Final 10-mile trek for shuttle Atlantis, staying at Kennedy Space Center as tourist exhibit
CAPE CANAVERAL, Fla. (AP) — Space shuttle Atlantis' final journey to retirement is down broad industrial avenues, most of them off-limits to the public. So Friday's trek won't replicate the narrow, stop-and-go turns Endeavour encountered last month while navigating downtown Los Angeles.
The mastermind behind Atlantis' slow 10-mile march through Kennedy Space Center is sweating bullets nonetheless.
Atlantis is the last of NASA's space shuttles to hit the road. It was the last to blast into orbit, more than a year ago, and its final crew members were expected to join a few dozen other astronauts at Friday's daylong hurrah.
"It's only a priceless artifact driving 9.8 miles and it weighs 164,000 pounds," said Tim Macy, director of project development and construction for Kennedy's visitor complex operator Delaware North Cos.
"Other than that, no pressure at all," Macy said, laughing. "Only the eyes of the country and the world and everybody at NASA is watching us. But we don't feel any pressure." He paused. "Of course, we feel pressure!"
Shelton caps resurgence with huge night at CMAs; shares special moment with wife Lambert
NASHVILLE, Tenn. (AP) — Winning the Country Music Association Awards' entertainer of the year is a top honor and always counted as a career high point.
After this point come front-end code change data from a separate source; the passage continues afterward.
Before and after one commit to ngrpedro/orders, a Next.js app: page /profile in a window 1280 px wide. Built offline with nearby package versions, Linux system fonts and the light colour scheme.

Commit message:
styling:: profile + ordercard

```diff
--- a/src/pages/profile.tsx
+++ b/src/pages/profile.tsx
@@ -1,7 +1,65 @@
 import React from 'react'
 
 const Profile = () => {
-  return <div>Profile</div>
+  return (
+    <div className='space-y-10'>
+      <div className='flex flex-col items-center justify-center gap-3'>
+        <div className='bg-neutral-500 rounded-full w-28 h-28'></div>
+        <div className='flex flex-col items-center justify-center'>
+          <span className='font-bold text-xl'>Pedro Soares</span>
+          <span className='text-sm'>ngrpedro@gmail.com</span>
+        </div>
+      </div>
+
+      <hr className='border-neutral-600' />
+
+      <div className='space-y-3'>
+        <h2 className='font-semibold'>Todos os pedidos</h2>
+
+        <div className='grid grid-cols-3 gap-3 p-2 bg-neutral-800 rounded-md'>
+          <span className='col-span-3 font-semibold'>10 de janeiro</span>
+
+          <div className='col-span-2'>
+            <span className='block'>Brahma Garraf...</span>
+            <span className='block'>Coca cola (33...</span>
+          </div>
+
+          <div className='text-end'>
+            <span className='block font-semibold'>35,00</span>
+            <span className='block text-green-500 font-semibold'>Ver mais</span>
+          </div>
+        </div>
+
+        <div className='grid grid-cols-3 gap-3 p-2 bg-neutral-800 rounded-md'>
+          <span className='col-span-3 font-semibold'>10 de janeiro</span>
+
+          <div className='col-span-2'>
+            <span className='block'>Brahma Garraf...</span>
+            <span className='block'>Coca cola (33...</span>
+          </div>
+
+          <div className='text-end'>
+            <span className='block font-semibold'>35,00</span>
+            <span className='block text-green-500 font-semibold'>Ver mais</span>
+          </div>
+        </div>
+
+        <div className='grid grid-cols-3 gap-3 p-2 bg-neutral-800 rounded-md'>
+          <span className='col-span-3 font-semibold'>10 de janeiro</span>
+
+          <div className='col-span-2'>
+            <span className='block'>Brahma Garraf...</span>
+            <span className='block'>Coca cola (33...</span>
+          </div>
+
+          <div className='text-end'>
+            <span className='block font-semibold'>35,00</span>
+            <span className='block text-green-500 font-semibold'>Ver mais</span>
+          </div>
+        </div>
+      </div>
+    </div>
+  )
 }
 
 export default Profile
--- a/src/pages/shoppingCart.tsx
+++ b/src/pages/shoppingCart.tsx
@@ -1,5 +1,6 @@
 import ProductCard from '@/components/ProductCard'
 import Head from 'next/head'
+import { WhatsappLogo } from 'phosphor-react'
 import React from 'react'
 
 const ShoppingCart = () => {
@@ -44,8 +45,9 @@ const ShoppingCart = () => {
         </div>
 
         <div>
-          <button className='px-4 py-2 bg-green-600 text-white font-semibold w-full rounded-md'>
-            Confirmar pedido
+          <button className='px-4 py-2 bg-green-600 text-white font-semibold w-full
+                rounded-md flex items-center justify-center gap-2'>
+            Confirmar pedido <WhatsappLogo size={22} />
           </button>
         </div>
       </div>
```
But for Blake Shelton it wasn't even the most memorable moment of an amazing Thursday night.
"The Voice" star took home three trophies, including his third straight male vocalist victory, but nothing compared to sharing song of the year with wife Miranda Lambert. The pair wrote "Over You," about the death of Shelton's brother Richie in a car wreck 15 years ago. He said that trophy will always have a special place in their Oklahoma home.
"For me as a songwriter that is as personal as I can get," Shelton said. "So that songwriter award, song of the year award, it will have its own shelf. It will have spotlights on it and an alarm and everything. Trip wires and there will be a land mine if you walk towards it. It is a real big deal to Miranda and I."
Shelton's entertainer win was the biggest surprise of a night full of them. Even he couldn't believe he'd won the award in a field that included Taylor Swift, Jason Aldean, Kenny Chesney and Brad Paisley.
"I didn't think about that tonight. I was thinking there's Taylor Swift right there," he said of the two-time entertainer of the year. "Really, this is pretty dumb that there's anyone else even nominated."
Norv's Bolts finally find end zone to beat staggering Chiefs 31-13
SAN DIEGO (AP) — It took a win against arguably the worst team in the NFL to get Norv Turner off the hot seat, at least for 10 days.
And if things have been bad for the embattled Turner, imagine what Romeo Crennel is going through.
Antonio Gates caught a 14-yard yard scoring pass from Philip Rivers on the game's opening drive to snap a streak of six straight quarters without a touchdown and the San Diego Chargers went on to a 31-13 victory Thursday night over the woeful Kansas City Chiefs.
The Chiefs committed four turnovers and lost their fifth straight game.
Turner had been heavily criticized by fans after the Chargers (4-4) blew double-digit, second-half leads in losses to New Orleans and Denver, and then lost 7-6 at Cleveland on Sunday.